Red wine becomes red only after crushed red grapes bathe for a day or two in their own juice. Anthocyanins leak out from the grape skins to color the pressed juice, which is otherwise nearly colorless. Grape and wine phenolics, including anthocyanins, resveratrol, tannins and other compounds are complicated, fascinating molecules.  The concentration of phenolics in a finished wine varies by grape type, and by how the wine is grown, made and cellared. Even white wine, with little grape skin exposure, may have health benefits.

A glass of wine is five ounces (150 ml) of 12 percent alcohol wine, one fifth of a standard 750ml bottle. Lower alcohol levels–under 14%–characterize Mediterranean style wines. In some parts of the Mediterranean it is traditional to drink water along side wine. A sip of one and then the other serves both to dilute the alcohol level and to allow the glass of wine to last the length of the meal. Wine drunk slowly improves the enjoyment of the meal.

Wine by prescription means taking the right amount: not too much but not too little. For whom might an as-needed wine prescription be appropriate? One group: people who are near the end of life, who would like to have a glass.

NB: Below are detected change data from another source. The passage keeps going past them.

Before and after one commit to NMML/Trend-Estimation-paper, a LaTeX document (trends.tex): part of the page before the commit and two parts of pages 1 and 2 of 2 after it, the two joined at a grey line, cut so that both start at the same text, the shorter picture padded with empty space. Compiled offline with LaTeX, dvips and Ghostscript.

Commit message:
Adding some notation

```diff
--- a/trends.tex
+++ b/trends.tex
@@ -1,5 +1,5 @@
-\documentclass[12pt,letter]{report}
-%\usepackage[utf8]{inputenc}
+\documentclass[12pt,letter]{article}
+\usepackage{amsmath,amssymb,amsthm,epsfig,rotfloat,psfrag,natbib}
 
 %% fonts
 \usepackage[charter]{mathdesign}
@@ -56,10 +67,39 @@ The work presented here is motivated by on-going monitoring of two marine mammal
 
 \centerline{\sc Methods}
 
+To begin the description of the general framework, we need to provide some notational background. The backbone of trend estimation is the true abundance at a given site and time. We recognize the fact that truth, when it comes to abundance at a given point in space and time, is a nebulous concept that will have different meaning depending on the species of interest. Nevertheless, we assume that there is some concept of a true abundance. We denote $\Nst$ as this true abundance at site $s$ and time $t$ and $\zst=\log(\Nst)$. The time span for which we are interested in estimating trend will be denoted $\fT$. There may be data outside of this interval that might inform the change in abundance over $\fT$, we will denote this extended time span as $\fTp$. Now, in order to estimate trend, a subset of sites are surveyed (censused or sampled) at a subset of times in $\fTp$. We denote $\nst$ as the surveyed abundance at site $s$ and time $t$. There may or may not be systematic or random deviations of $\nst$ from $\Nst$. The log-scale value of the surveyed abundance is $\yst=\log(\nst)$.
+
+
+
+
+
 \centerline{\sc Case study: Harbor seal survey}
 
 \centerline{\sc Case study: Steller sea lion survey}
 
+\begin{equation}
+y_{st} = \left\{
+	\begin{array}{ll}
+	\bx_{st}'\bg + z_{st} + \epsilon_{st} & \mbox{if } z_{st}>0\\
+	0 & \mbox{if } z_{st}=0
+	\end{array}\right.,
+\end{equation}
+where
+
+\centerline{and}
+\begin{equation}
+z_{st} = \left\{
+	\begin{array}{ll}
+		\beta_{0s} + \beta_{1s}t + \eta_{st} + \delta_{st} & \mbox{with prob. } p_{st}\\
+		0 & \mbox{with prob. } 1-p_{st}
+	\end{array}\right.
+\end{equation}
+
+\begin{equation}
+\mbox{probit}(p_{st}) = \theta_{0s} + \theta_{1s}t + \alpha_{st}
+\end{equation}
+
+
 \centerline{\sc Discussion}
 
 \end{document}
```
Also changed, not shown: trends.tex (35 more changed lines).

The Clermont-Ferrand hospital in France offers a wine bar to palliative care patients and families “to help them relax and speak freely…in an attempt to restore long, taste, desire and even pleasure.” http://www.nydailynews.com/news/world/wine-new-prescription-terminally-sick-french-patients-article-1.1888496). The palliative care center director who proposed the bar, Dr. Virginie Guastella, is quoted as saying “It’s a way of rethinking the care of others, taking into account their feelings and emotions that make them a human being.”  The wine is reportedly donated and is served according to an institutional protocol. A wine-benefits training program helps staff identify ways in which wine enhances well-being.

Well-being is an underestimated goal of medicine: some, like Atul Gawande, argue that it is the primary goal. The notion of “healthy life expectancy”, i.e., life expectancy in a healthy state, is a measure of population health: in the U.S., it is lower than average life expectancy by between seven and 19 years

‘Medically supervised’ wine tasting with patients near the end of life is currently illicit in most health care institutions. A review of the JCAHO, AHA, CMS and NHPCO websites finds no mention of it. Physicians can prescribe alcohol as a competitive inhibitor for methanol poisoning and ethylene glycol poisoning. Alcohol has previously been prescribed for the treatment of delirium tremens, and during Prohibition, for “medicinal reasons”.

Reports of physicians who have provided access to wine, beer and spirits to patients near the end of life show that such care is viewed as heroic and caring.

Small things make a big difference in life when little life time remains, and sensual pleasures are among the most rich. Although alcohol right before bed promotes sleepiness, it interferes with sleep later in the night: people who want to sleep soundly should stop drinking at least two hours before bed. People near the end of life should eat and drink what they like, and be free of others’ fears of potential harm to themselves. As the dying often lose interest in food, it seems especially cruel to withhold wine from any person near the end of life who may want it.

Inpatient centers and home hospice programs are good candidates for prescribed-wine-as-desired programs, which may be considered part of comfort care, and indeed, comfort food.  Such programs and prescriptions honor the humanity which medicine strives to offer, at its most compassionate.

So a model prescription might be:

Rx: Red wine of choice

Drink one five ounce glass slowly, at night, no less than two hours before bed, preferably with food and at meal time, and with at least 10 ounces of water, most nights prn.

Do not exceed or combine with other alcoholic beverages. May repeat x1.

The pure pleasure of smelling and tasting liquid magic with your meals is hard to beat. Doctor’s orders.